>>>

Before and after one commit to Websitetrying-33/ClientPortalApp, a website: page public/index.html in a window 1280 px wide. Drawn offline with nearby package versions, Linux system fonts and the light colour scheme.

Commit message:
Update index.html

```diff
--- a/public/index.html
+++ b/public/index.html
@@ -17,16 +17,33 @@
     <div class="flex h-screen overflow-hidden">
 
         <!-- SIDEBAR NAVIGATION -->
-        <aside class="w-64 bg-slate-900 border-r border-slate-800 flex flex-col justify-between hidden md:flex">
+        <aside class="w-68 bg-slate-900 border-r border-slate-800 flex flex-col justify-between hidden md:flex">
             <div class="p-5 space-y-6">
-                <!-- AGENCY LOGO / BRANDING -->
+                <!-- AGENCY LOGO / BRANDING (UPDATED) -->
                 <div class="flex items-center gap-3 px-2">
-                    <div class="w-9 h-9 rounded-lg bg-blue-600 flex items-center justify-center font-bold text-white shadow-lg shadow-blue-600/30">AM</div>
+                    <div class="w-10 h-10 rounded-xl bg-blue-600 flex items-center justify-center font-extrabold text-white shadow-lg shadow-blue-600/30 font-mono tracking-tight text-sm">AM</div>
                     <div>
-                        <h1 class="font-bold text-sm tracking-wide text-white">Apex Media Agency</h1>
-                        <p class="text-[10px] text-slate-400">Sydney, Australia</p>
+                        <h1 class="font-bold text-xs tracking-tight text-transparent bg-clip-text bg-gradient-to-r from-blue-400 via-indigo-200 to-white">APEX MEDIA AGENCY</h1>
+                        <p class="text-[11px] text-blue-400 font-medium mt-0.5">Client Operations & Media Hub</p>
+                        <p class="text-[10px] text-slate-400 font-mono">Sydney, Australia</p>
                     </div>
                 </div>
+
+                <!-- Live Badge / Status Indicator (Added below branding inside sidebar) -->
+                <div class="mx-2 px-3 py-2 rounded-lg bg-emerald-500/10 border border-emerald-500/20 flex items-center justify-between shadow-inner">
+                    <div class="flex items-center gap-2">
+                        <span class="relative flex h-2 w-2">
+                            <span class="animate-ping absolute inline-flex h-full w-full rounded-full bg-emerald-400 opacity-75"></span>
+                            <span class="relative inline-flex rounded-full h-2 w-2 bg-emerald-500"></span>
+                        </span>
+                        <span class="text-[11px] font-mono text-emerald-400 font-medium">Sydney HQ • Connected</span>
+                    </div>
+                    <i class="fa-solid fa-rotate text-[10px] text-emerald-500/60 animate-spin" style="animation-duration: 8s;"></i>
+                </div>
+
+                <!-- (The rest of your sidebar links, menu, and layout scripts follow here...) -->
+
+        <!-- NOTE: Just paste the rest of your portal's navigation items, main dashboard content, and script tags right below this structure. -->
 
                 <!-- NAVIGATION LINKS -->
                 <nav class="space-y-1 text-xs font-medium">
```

<<<

REQUIRED WORK:
Retype the entries word for word.

SOLUTION FOR THIS EXERCISE:
Before and after one commit to Websitetrying-33/ClientPortalApp, a website: page public/index.html in a window 1280 px wide. Drawn offline with nearby package versions, Linux system fonts and the light colour scheme.

Commit message:
Update index.html

```diff
--- a/public/index.html
+++ b/public/index.html
@@ -17,16 +17,33 @@
     <div class="flex h-screen overflow-hidden">
 
         <!-- SIDEBAR NAVIGATION -->
-        <aside class="w-64 bg-slate-900 border-r border-slate-800 flex flex-col justify-between hidden md:flex">
+        <aside class="w-68 bg-slate-900 border-r border-slate-800 flex flex-col justify-between hidden md:flex">
             <div class="p-5 space-y-6">
-                <!-- AGENCY LOGO / BRANDING -->
+                <!-- AGENCY LOGO / BRANDING (UPDATED) -->
                 <div class="flex items-center gap-3 px-2">
-                    <div class="w-9 h-9 rounded-lg bg-blue-600 flex items-center justify-center font-bold text-white shadow-lg shadow-blue-600/30">AM</div>
+                    <div class="w-10 h-10 rounded-xl bg-blue-600 flex items-center justify-center font-extrabold text-white shadow-lg shadow-blue-600/30 font-mono tracking-tight text-sm">AM</div>
                     <div>
-                        <h1 class="font-bold text-sm tracking-wide text-white">Apex Media Agency</h1>
-                        <p class="text-[10px] text-slate-400">Sydney, Australia</p>
+                        <h1 class="font-bold text-xs tracking-tight text-transparent bg-clip-text bg-gradient-to-r from-blue-400 via-indigo-200 to-white">APEX MEDIA AGENCY</h1>
+                        <p class="text-[11px] text-blue-400 font-medium mt-0.5">Client Operations & Media Hub</p>
+                        <p class="text-[10px] text-slate-400 font-mono">Sydney, Australia</p>
                     </div>
                 </div>
+
+                <!-- Live Badge / Status Indicator (Added below branding inside sidebar) -->
+                <div class="mx-2 px-3 py-2 rounded-lg bg-emerald-500/10 border border-emerald-500/20 flex items-center justify-between shadow-inner">
+                    <div class="flex items-center gap-2">
+                        <span class="relative flex h-2 w-2">
+                            <span class="animate-ping absolute inline-flex h-full w-full rounded-full bg-emerald-400 opacity-75"></span>
+                            <span class="relative inline-flex rounded-full h-2 w-2 bg-emerald-500"></span>
+                        </span>
+                        <span class="text-[11px] font-mono text-emerald-400 font-medium">Sydney HQ • Connected</span>
+                    </div>
+                    <i class="fa-solid fa-rotate text-[10px] text-emerald-500/60 animate-spin" style="animation-duration: 8s;"></i>
+                </div>
+
+                <!-- (The rest of your sidebar links, menu, and layout scripts follow here...) -->
+
+        <!-- NOTE: Just paste the rest of your portal's navigation items, main dashboard content, and script tags right below this structure. -->
 
                 <!-- NAVIGATION LINKS -->
                 <nav class="space-y-1 text-xs font-medium">
```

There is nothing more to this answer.